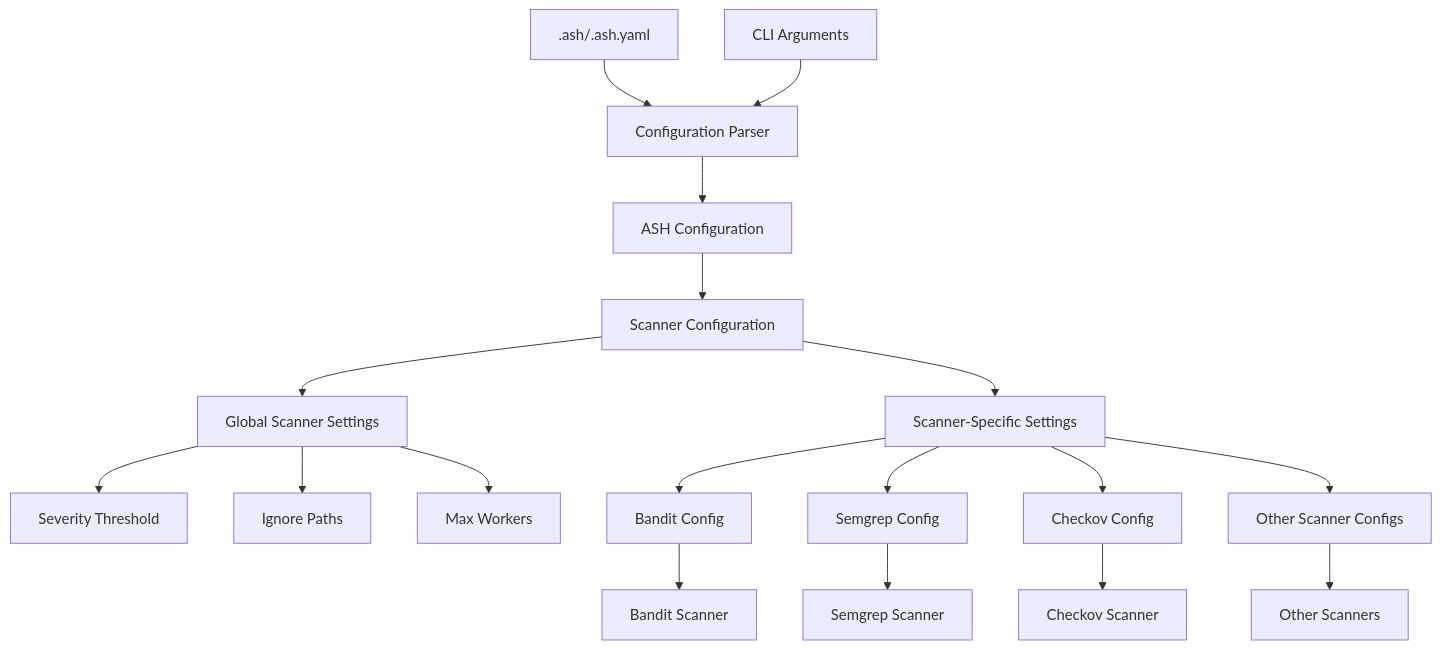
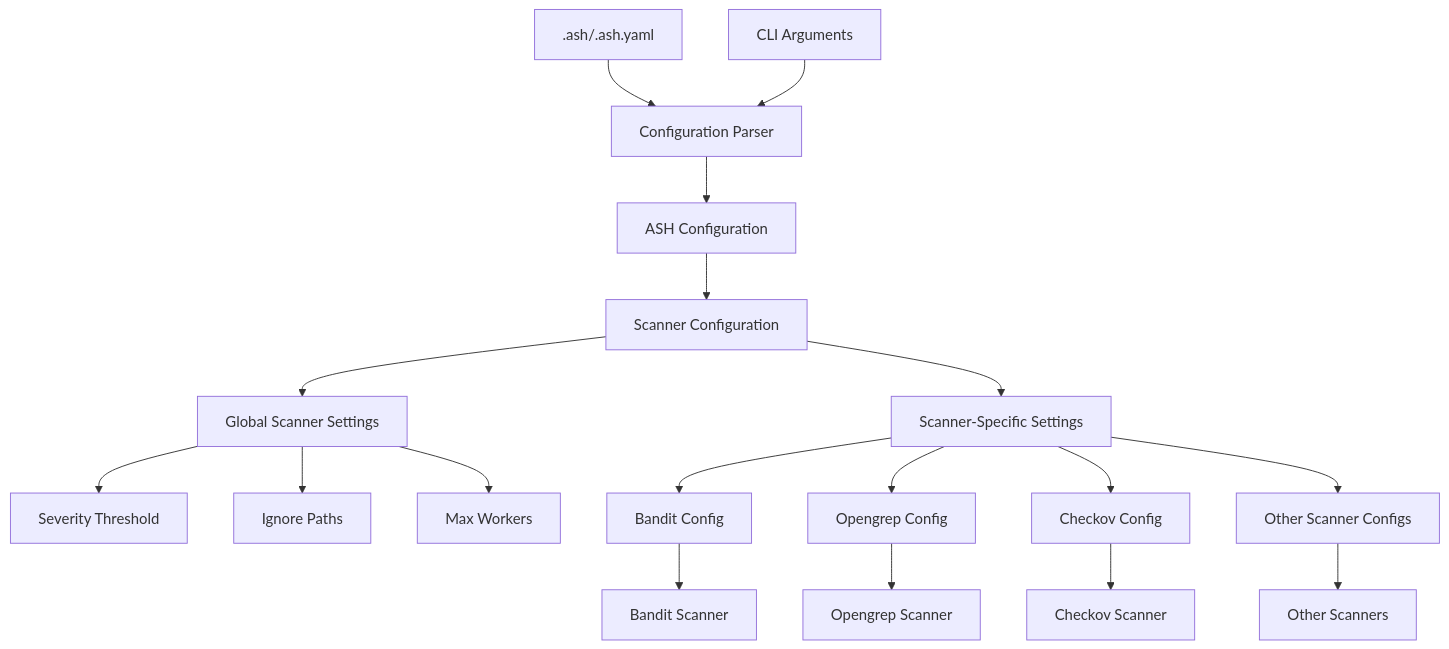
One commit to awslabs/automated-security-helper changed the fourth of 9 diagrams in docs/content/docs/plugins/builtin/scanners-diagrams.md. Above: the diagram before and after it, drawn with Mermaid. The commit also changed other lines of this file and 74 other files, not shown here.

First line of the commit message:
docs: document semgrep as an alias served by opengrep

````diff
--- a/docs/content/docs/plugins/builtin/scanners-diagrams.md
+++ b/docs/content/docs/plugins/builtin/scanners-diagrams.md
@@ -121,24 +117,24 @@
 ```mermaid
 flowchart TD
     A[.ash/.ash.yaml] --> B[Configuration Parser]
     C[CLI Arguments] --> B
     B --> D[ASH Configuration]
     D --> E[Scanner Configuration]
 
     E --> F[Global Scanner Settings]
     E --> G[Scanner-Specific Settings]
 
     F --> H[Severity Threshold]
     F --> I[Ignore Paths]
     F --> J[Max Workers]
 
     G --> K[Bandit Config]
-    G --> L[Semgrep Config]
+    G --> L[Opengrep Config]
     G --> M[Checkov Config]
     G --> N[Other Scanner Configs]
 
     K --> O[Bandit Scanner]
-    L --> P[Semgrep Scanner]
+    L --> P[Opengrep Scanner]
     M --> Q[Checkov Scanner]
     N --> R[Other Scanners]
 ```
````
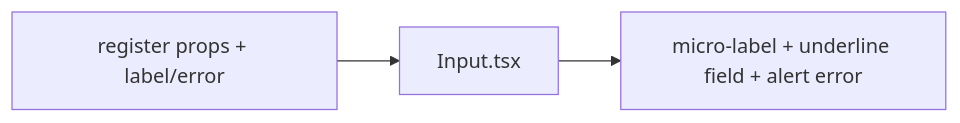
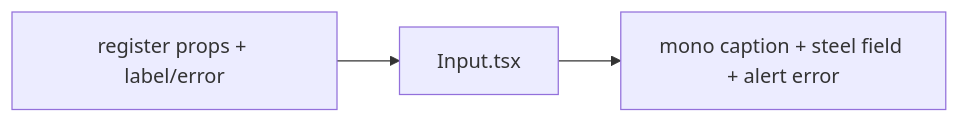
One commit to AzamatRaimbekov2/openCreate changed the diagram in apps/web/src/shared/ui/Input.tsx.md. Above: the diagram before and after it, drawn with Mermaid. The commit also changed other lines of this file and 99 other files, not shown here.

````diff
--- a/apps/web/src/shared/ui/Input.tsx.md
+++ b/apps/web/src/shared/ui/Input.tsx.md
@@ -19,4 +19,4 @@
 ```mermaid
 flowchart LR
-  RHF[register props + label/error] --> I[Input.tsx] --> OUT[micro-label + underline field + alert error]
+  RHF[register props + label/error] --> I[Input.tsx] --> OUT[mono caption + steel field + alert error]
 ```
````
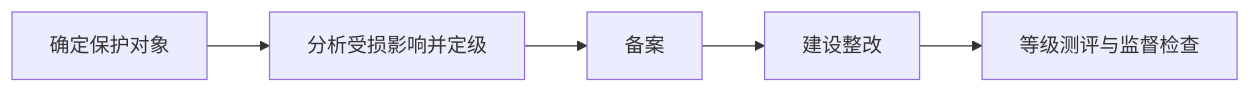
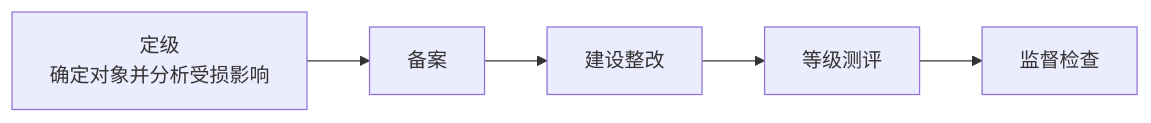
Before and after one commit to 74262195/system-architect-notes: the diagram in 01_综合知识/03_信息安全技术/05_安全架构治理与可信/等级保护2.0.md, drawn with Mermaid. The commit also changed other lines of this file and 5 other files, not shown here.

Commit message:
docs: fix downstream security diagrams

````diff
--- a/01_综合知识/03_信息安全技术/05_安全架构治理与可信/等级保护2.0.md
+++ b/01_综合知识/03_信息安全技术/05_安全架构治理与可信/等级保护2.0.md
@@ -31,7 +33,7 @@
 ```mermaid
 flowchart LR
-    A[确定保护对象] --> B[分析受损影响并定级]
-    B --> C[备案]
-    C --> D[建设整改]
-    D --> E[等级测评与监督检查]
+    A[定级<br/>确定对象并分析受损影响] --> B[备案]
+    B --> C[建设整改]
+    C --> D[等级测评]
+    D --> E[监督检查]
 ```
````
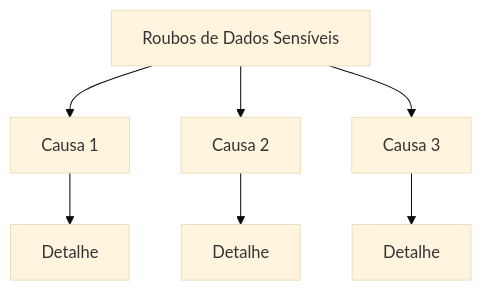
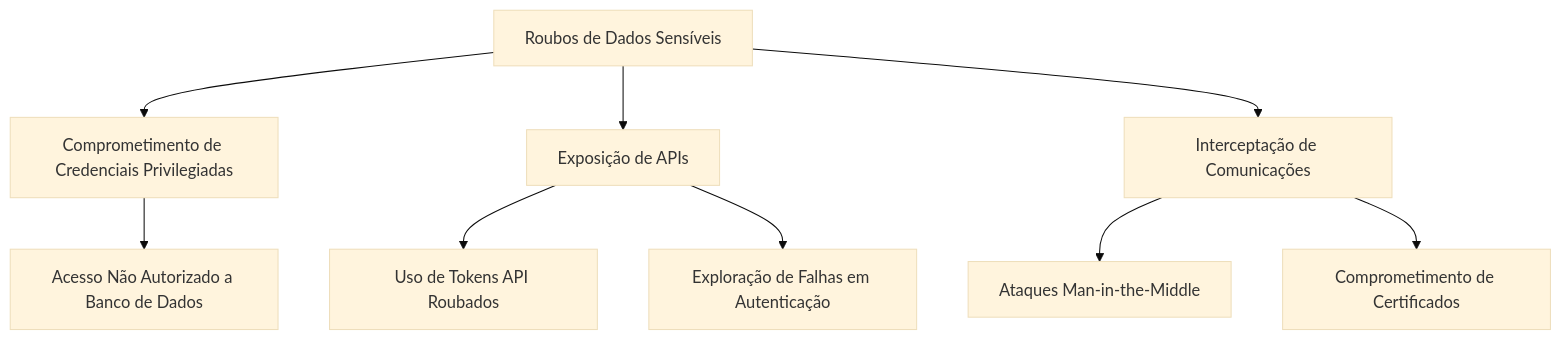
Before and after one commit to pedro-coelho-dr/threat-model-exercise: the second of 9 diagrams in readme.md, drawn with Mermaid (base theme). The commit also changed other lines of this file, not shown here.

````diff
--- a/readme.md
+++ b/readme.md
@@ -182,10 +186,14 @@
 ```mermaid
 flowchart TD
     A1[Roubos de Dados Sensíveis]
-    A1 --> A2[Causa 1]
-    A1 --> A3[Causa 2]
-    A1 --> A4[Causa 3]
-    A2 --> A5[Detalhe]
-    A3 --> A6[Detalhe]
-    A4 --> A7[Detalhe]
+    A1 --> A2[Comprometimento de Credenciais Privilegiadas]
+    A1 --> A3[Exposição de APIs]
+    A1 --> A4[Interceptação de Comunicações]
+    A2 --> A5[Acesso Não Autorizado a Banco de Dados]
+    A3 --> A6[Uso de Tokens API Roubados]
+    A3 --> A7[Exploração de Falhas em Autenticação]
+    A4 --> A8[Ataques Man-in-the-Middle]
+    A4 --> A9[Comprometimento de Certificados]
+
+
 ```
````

DIRECTIONS |
Copy out every entry above exactly. Leave the pictures out.

TASK RESPONSE |
One commit to awslabs/automated-security-helper changed the fourth of 9 diagrams in docs/content/docs/plugins/builtin/scanners-diagrams.md. Above: the diagram before and after it, drawn with Mermaid. The commit also changed other lines of this file and 74 other files, not shown here.

First line of the commit message:
docs: document semgrep as an alias served by opengrep

````diff
--- a/docs/content/docs/plugins/builtin/scanners-diagrams.md
+++ b/docs/content/docs/plugins/builtin/scanners-diagrams.md
@@ -121,24 +117,24 @@
 ```mermaid
 flowchart TD
     A[.ash/.ash.yaml] --> B[Configuration Parser]
     C[CLI Arguments] --> B
     B --> D[ASH Configuration]
     D --> E[Scanner Configuration]
 
     E --> F[Global Scanner Settings]
     E --> G[Scanner-Specific Settings]
 
     F --> H[Severity Threshold]
     F --> I[Ignore Paths]
     F --> J[Max Workers]
 
     G --> K[Bandit Config]
-    G --> L[Semgrep Config]
+    G --> L[Opengrep Config]
     G --> M[Checkov Config]
     G --> N[Other Scanner Configs]
 
     K --> O[Bandit Scanner]
-    L --> P[Semgrep Scanner]
+    L --> P[Opengrep Scanner]
     M --> Q[Checkov Scanner]
     N --> R[Other Scanners]
 ```
````
One commit to AzamatRaimbekov2/openCreate changed the diagram in apps/web/src/shared/ui/Input.tsx.md. Above: the diagram before and after it, drawn with Mermaid. The commit also changed other lines of this file and 99 other files, not shown here.

````diff
--- a/apps/web/src/shared/ui/Input.tsx.md
+++ b/apps/web/src/shared/ui/Input.tsx.md
@@ -19,4 +19,4 @@
 ```mermaid
 flowchart LR
-  RHF[register props + label/error] --> I[Input.tsx] --> OUT[micro-label + underline field + alert error]
+  RHF[register props + label/error] --> I[Input.tsx] --> OUT[mono caption + steel field + alert error]
 ```
````
Before and after one commit to 74262195/system-architect-notes: the diagram in 01_综合知识/03_信息安全技术/05_安全架构治理与可信/等级保护2.0.md, drawn with Mermaid. The commit also changed other lines of this file and 5 other files, not shown here.

Commit message:
docs: fix downstream security diagrams

````diff
--- a/01_综合知识/03_信息安全技术/05_安全架构治理与可信/等级保护2.0.md
+++ b/01_综合知识/03_信息安全技术/05_安全架构治理与可信/等级保护2.0.md
@@ -31,7 +33,7 @@
 ```mermaid
 flowchart LR
-    A[确定保护对象] --> B[分析受损影响并定级]
-    B --> C[备案]
-    C --> D[建设整改]
-    D --> E[等级测评与监督检查]
+    A[定级<br/>确定对象并分析受损影响] --> B[备案]
+    B --> C[建设整改]
+    C --> D[等级测评]
+    D --> E[监督检查]
 ```
````
Before and after one commit to pedro-coelho-dr/threat-model-exercise: the second of 9 diagrams in readme.md, drawn with Mermaid (base theme). The commit also changed other lines of this file, not shown here.

````diff
--- a/readme.md
+++ b/readme.md
@@ -182,10 +186,14 @@
 ```mermaid
 flowchart TD
     A1[Roubos de Dados Sensíveis]
-    A1 --> A2[Causa 1]
-    A1 --> A3[Causa 2]
-    A1 --> A4[Causa 3]
-    A2 --> A5[Detalhe]
-    A3 --> A6[Detalhe]
-    A4 --> A7[Detalhe]
+    A1 --> A2[Comprometimento de Credenciais Privilegiadas]
+    A1 --> A3[Exposição de APIs]
+    A1 --> A4[Interceptação de Comunicações]
+    A2 --> A5[Acesso Não Autorizado a Banco de Dados]
+    A3 --> A6[Uso de Tokens API Roubados]
+    A3 --> A7[Exploração de Falhas em Autenticação]
+    A4 --> A8[Ataques Man-in-the-Middle]
+    A4 --> A9[Comprometimento de Certificados]
+
+
 ```
````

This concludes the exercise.